» **EXERCISE DETAILS**
From the data below, return each line in which the string "Also" is found.

(Before and after images)
-- -- --
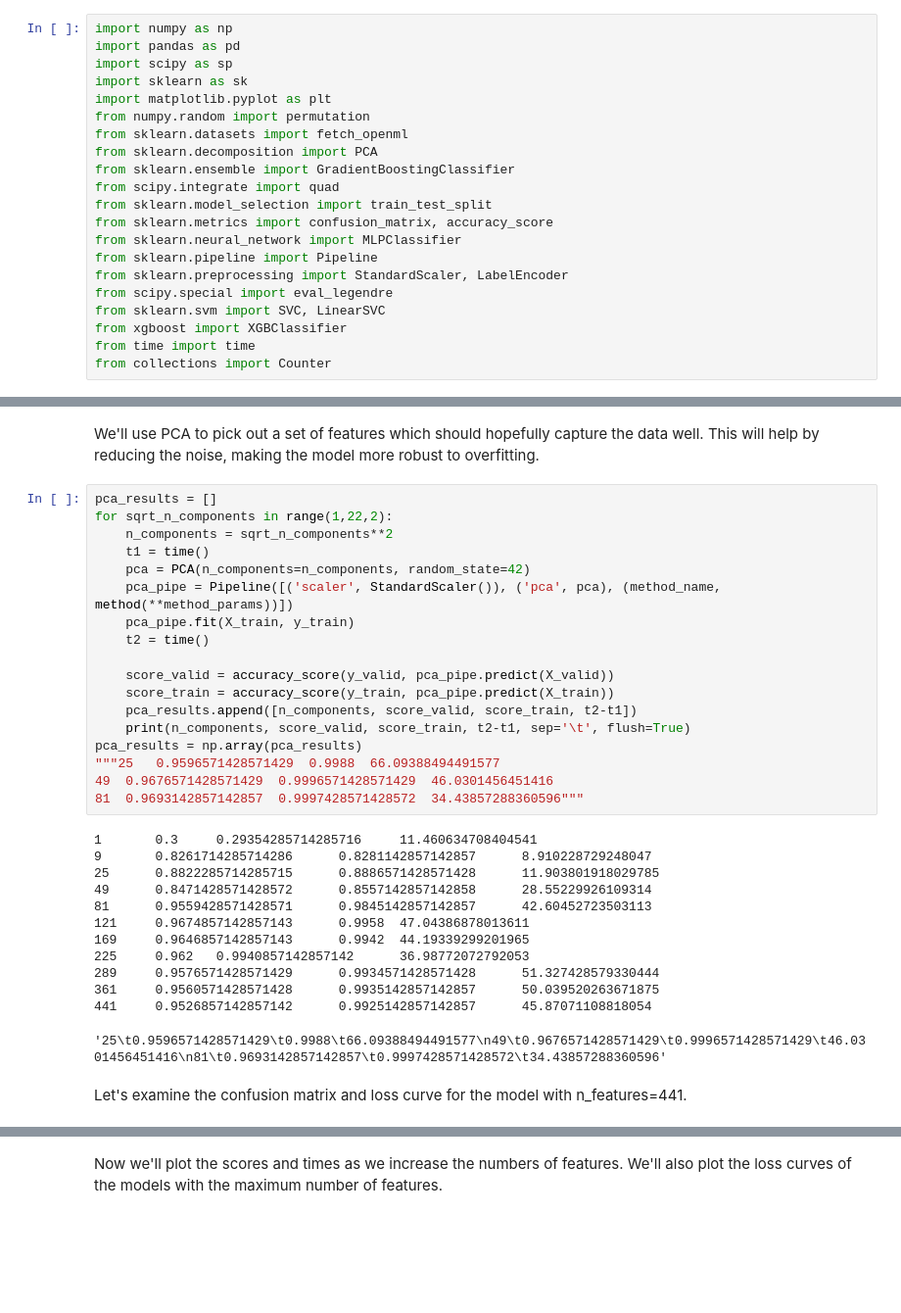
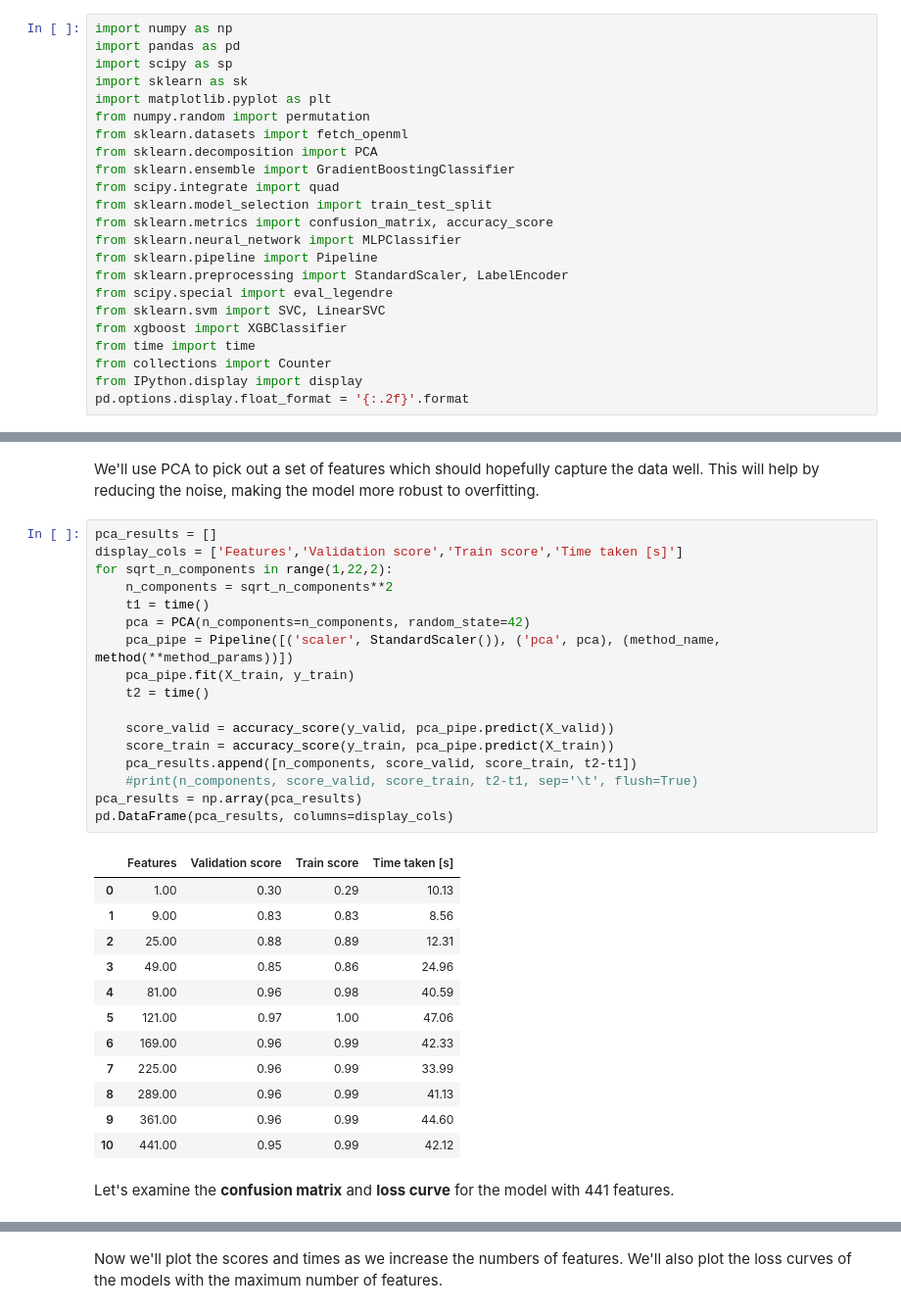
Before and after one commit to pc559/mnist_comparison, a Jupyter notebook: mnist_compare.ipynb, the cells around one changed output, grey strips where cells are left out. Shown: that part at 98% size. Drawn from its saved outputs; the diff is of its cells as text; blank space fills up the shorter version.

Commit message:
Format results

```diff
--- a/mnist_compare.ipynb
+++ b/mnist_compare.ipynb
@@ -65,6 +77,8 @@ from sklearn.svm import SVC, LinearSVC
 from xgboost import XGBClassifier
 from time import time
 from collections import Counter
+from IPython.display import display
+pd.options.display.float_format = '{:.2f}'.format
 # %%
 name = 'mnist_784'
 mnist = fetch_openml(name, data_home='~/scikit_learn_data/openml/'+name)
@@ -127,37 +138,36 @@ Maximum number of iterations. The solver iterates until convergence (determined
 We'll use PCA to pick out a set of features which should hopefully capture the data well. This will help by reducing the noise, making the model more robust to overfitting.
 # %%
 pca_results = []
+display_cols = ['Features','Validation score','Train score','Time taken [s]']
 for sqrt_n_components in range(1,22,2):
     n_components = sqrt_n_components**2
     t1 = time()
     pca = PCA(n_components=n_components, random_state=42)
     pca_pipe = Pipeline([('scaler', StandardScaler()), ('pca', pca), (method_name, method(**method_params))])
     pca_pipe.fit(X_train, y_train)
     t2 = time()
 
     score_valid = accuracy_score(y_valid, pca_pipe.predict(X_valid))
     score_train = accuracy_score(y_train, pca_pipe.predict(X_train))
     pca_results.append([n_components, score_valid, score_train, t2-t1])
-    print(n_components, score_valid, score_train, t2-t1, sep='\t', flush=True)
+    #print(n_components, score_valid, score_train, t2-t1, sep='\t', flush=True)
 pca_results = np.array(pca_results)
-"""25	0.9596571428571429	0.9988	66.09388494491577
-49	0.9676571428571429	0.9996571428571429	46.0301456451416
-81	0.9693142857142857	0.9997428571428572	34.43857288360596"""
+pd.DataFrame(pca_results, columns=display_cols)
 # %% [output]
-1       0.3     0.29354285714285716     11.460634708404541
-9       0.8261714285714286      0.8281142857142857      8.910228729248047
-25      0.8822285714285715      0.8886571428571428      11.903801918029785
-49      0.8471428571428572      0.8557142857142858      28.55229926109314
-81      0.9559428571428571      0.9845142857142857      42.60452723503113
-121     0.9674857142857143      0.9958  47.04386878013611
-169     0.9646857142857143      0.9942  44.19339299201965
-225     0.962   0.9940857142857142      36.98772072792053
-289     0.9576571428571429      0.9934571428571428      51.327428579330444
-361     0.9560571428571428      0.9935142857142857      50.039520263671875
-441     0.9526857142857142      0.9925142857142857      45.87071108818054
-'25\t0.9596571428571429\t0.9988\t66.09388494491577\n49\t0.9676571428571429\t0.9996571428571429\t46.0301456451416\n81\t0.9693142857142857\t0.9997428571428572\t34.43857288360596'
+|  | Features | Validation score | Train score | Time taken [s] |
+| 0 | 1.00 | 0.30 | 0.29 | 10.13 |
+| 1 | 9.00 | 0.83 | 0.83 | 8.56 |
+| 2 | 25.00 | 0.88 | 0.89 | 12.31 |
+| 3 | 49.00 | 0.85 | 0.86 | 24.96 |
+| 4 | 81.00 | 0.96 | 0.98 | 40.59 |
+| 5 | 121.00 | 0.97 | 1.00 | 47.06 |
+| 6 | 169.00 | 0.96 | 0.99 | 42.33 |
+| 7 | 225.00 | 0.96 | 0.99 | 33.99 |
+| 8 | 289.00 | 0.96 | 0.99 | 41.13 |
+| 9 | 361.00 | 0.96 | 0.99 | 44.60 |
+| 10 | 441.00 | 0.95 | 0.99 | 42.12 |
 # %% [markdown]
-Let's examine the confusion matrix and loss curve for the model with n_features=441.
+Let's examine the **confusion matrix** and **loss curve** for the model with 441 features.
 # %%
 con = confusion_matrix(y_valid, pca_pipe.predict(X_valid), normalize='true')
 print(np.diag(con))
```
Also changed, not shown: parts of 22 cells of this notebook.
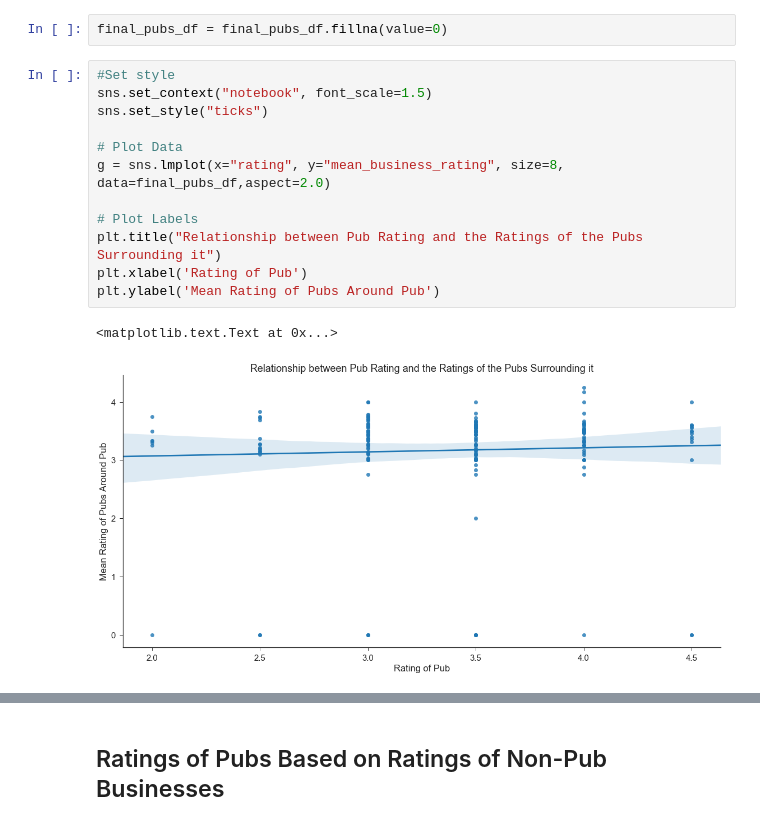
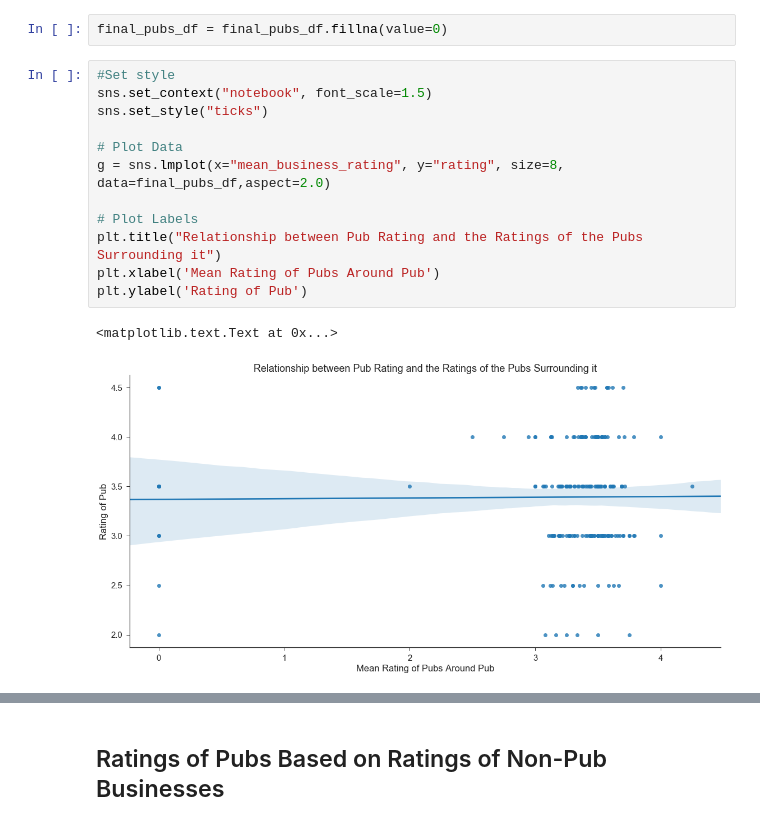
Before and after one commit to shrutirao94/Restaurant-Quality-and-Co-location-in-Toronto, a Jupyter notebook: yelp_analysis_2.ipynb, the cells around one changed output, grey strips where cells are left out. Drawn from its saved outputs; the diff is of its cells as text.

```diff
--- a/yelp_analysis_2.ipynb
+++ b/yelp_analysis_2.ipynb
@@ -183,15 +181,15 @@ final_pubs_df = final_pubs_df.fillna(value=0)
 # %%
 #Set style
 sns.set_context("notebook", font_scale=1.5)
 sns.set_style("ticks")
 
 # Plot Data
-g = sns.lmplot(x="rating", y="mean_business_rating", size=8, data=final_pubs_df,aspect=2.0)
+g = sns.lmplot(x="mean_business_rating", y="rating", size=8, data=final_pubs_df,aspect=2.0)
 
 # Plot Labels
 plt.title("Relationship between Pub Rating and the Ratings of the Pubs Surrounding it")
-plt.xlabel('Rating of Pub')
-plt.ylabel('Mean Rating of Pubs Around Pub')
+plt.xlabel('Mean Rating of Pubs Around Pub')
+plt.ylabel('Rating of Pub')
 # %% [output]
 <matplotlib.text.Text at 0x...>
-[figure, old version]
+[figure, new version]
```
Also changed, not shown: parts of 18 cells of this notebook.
-- -- --
» **ANSWER TO THIS TASK**
Also changed, not shown: parts of 22 cells of this notebook.
Also changed, not shown: parts of 18 cells of this notebook.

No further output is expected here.